* _What you have to do_: Copy each line from the listing below where the word "html" shows up.

━━━ Given records

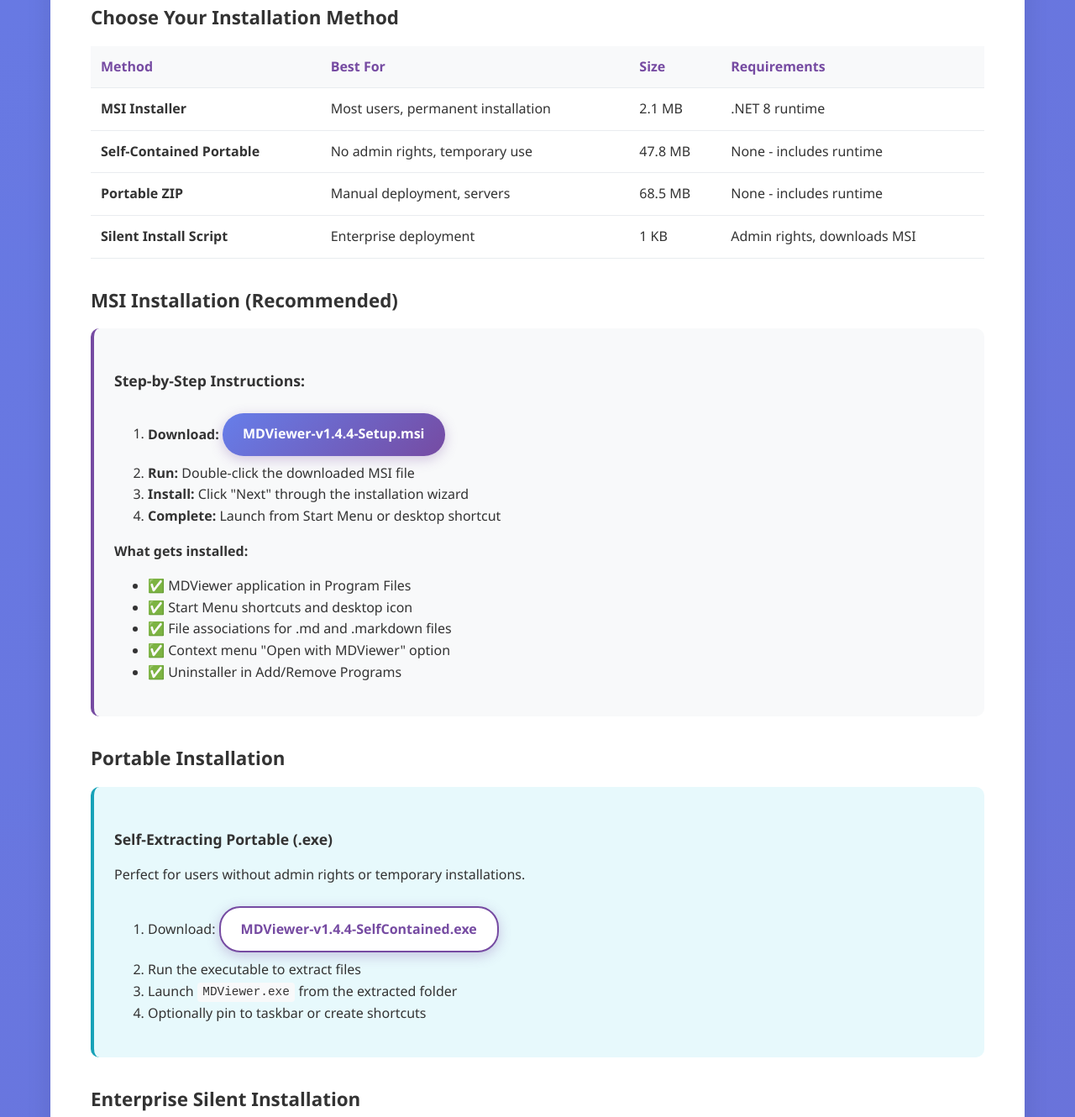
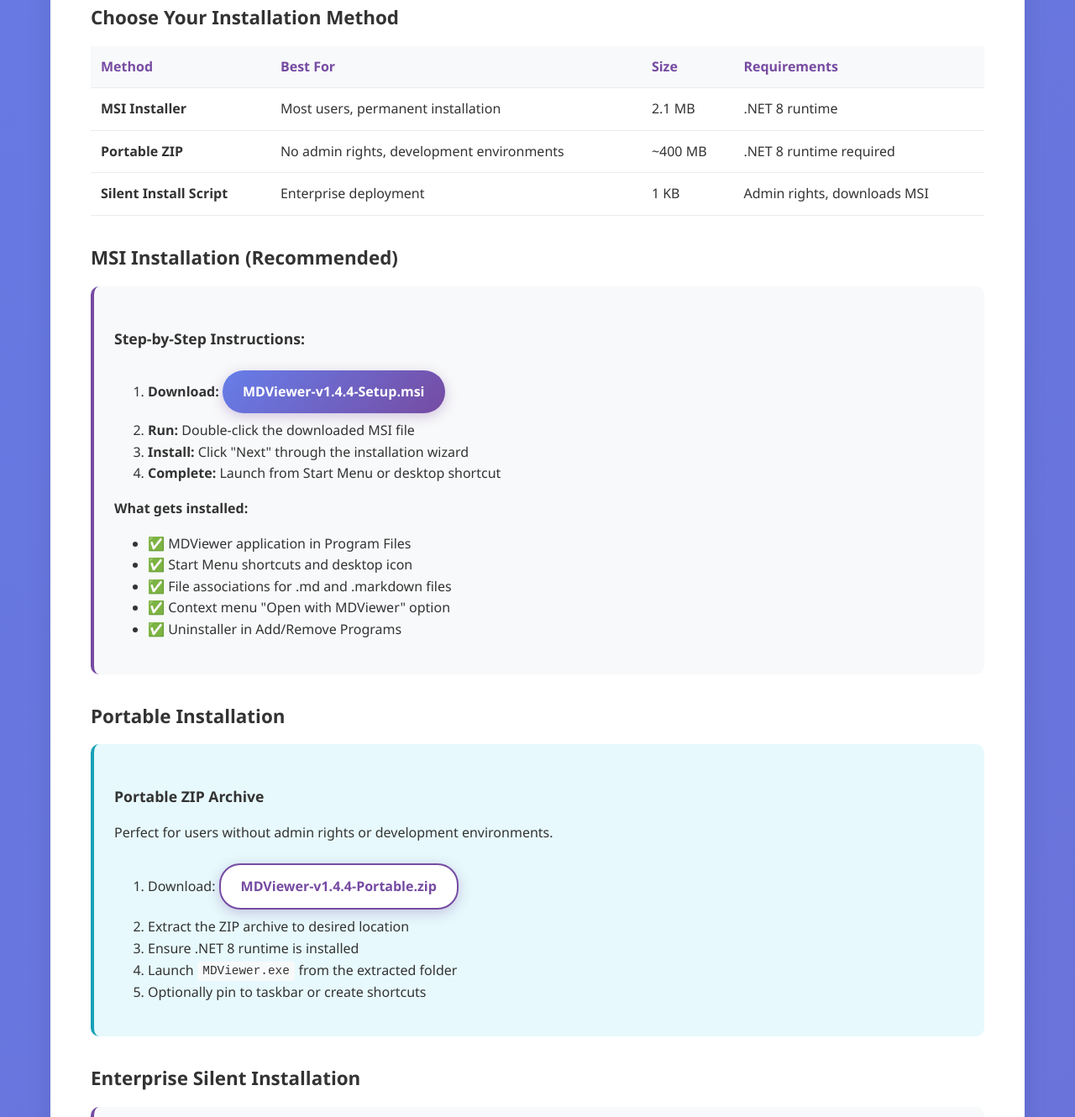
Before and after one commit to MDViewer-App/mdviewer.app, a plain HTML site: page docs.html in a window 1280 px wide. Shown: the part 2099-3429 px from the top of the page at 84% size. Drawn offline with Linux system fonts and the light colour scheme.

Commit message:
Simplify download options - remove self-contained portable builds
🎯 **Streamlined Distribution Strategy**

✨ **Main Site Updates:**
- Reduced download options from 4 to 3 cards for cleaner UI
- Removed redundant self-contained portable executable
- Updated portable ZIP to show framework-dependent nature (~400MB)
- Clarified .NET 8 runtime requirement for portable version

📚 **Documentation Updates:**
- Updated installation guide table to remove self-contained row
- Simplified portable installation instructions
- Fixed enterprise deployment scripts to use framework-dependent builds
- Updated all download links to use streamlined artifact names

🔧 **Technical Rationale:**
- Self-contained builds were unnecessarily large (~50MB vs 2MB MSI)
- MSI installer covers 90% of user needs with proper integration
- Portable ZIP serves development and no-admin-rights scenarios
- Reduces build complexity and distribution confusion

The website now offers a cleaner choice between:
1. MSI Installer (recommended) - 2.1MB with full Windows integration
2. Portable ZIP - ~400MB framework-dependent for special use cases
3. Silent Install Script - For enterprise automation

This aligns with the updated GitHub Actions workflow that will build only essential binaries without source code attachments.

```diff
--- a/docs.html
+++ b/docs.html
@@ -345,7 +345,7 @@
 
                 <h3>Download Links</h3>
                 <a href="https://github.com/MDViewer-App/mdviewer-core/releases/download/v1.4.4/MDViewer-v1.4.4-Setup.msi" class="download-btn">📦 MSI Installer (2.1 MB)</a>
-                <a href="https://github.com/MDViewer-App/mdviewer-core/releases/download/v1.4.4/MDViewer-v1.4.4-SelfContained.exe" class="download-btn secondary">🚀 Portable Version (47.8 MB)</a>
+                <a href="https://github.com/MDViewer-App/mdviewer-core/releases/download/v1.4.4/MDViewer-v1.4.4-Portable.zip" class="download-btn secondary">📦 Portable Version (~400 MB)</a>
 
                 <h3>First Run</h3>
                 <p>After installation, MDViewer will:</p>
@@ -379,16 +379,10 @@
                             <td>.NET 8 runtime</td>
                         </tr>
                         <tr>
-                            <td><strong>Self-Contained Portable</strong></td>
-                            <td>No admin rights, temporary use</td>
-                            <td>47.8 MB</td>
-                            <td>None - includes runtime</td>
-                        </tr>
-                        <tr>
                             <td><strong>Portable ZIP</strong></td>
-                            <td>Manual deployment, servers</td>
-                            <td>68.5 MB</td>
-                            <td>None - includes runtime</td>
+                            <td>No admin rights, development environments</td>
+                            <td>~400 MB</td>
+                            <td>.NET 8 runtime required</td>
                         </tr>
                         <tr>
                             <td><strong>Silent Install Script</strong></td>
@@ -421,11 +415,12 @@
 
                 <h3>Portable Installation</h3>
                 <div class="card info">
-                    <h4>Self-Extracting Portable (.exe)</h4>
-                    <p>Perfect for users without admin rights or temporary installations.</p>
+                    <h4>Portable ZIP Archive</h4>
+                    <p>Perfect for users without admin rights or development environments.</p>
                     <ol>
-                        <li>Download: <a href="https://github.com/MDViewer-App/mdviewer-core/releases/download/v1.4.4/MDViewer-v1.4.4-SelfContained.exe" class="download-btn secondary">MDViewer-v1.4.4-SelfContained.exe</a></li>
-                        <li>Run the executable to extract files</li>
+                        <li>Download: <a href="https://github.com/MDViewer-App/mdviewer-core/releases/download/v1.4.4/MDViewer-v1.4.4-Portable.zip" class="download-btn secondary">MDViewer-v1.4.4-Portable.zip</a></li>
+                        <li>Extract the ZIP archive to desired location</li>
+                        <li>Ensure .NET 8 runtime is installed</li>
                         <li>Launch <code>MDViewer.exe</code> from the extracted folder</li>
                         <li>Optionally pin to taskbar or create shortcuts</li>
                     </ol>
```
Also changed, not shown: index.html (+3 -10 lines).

━━━━━━

* _Your solution_:
Before and after one commit to MDViewer-App/mdviewer.app, a plain HTML site: page docs.html in a window 1280 px wide. Shown: the part 2099-3429 px from the top of the page at 84% size. Drawn offline with Linux system fonts and the light colour scheme.
--- a/docs.html
+++ b/docs.html
Also changed, not shown: index.html (+3 -10 lines).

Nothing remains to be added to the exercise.